“The Force Awakens” has the spectacle, the whimsy, the humor, the campy, screwball charm, the romance and the invigorating excitement of the original three films. In channeling the same themes of good and evil and the mythos of the Force, this film has the spirit of a Star Wars classic.

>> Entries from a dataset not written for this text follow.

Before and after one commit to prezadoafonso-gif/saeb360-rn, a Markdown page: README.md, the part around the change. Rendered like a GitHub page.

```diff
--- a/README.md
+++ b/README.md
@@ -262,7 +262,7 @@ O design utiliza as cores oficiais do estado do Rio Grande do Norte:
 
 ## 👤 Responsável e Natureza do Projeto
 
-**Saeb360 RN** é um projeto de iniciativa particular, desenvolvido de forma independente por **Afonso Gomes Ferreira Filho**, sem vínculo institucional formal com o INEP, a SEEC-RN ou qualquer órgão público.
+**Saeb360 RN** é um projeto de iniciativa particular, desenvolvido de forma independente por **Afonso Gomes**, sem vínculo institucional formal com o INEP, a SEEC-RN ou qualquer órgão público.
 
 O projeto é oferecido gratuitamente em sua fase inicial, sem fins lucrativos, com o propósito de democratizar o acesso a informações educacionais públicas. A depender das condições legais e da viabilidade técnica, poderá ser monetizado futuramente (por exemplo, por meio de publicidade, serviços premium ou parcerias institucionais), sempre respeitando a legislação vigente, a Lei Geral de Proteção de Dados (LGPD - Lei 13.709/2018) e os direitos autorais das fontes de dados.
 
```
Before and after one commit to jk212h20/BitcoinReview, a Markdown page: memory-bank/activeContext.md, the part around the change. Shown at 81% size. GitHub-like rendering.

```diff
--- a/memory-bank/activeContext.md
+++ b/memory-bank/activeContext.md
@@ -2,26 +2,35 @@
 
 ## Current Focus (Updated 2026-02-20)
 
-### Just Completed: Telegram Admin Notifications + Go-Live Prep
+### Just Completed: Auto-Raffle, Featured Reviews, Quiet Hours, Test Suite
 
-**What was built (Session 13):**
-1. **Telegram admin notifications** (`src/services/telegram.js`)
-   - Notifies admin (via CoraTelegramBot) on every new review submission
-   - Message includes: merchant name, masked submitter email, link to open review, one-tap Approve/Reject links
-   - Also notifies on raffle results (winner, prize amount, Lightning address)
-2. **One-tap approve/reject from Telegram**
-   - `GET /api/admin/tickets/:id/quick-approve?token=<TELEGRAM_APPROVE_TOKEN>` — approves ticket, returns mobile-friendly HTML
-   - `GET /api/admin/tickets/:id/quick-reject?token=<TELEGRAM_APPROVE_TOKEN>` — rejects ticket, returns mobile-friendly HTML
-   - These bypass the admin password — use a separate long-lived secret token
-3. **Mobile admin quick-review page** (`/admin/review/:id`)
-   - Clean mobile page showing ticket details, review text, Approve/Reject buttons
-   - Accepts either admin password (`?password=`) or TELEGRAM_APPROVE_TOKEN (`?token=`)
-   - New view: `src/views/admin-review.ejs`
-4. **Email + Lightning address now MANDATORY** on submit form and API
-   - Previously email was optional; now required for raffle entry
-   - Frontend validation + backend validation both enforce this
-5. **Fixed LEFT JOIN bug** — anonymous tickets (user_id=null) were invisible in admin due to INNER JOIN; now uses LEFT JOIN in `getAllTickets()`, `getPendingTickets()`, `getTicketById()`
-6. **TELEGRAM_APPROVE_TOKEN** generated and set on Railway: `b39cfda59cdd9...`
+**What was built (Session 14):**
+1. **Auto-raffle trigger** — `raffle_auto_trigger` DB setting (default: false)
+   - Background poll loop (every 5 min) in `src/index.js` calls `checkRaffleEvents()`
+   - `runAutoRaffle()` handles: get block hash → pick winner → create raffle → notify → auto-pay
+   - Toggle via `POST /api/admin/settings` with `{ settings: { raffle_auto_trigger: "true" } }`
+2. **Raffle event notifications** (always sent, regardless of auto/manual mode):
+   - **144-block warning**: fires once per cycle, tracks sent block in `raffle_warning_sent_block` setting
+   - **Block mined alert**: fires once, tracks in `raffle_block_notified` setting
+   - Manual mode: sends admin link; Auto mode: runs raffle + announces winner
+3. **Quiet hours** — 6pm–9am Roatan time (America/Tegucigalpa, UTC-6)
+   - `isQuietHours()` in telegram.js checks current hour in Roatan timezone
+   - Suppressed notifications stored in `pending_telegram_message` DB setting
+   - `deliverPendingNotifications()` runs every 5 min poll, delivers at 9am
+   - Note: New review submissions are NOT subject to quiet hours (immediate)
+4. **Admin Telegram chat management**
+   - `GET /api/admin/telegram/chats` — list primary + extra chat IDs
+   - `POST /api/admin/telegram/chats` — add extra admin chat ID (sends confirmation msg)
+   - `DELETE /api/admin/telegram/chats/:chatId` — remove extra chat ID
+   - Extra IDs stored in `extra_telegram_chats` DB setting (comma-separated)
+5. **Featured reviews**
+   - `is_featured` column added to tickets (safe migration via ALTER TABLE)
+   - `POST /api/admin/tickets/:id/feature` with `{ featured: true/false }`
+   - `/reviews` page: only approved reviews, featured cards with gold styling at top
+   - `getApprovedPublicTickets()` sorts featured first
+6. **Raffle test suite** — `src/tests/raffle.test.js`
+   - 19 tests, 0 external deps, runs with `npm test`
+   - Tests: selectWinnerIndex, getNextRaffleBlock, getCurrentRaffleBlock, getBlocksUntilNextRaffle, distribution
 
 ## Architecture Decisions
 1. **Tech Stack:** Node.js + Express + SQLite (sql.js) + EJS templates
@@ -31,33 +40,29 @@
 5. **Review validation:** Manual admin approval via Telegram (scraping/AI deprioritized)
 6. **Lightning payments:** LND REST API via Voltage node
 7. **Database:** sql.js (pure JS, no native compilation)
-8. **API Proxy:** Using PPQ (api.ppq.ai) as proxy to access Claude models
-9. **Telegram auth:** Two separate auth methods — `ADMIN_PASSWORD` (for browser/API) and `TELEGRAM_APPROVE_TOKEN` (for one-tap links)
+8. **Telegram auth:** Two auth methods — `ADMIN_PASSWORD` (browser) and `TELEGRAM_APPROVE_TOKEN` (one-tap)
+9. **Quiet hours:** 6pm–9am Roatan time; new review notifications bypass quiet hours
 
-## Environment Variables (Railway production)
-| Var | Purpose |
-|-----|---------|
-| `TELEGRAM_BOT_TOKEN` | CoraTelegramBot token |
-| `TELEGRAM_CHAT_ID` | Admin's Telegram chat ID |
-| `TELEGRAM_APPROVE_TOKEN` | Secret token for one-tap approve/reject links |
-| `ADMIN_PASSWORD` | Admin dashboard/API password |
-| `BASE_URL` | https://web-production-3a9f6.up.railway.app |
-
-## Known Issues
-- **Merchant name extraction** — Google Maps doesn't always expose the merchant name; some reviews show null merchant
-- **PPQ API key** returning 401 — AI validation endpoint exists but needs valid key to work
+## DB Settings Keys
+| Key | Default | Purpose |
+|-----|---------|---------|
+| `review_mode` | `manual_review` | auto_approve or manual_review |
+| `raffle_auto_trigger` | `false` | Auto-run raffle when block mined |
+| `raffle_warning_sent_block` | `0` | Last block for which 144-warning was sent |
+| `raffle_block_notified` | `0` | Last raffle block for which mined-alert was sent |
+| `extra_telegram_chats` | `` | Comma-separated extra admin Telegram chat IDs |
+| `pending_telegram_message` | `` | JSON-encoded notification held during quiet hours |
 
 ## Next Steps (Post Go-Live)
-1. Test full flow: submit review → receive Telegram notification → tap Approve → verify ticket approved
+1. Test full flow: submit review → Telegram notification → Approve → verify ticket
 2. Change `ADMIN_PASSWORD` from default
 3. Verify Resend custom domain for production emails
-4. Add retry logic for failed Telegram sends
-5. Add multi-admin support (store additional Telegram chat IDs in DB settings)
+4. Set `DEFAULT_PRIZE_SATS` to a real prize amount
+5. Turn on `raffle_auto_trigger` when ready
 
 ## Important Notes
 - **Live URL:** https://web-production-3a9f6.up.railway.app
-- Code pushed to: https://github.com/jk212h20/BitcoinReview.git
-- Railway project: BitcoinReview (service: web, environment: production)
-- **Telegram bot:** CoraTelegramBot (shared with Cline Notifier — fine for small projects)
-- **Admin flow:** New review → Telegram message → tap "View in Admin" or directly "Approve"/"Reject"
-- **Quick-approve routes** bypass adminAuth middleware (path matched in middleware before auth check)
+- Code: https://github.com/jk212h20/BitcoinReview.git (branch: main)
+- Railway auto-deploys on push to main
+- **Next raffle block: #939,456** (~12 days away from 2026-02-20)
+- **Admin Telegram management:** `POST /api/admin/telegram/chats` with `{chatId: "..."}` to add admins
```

In part, it’s because J.J. Abrams has nearly remade “Star Wars Episode IV: A New Hope.” In between films, a new evil entity known as The First Order has risen to power. Luke Skywalker (Mark Hamill) has vanished, and Kylo Ren (Adam Driver) is the dark lord out to find him and put an end to the rise of the Jedi. A Resistance pilot named Poe Dameron (Oscar Isaac) hides a map to Luke’s location in a droid called BB-8 and sends it off on a desert planet. The person who finds it is another scavenger, a person without a family and with dreams of becoming a pilot and getting out of this desolate place. Starting to sound familiar? The only difference is that this young person is a woman, Rey (newcomer Daisy Ridley). Along the way a Stormtrooper named Finn (John Boyega) will break off from The First Order and even stage a daring, hapless rescue of Poe before meeting Rey, working to protect her and banish his own past demons.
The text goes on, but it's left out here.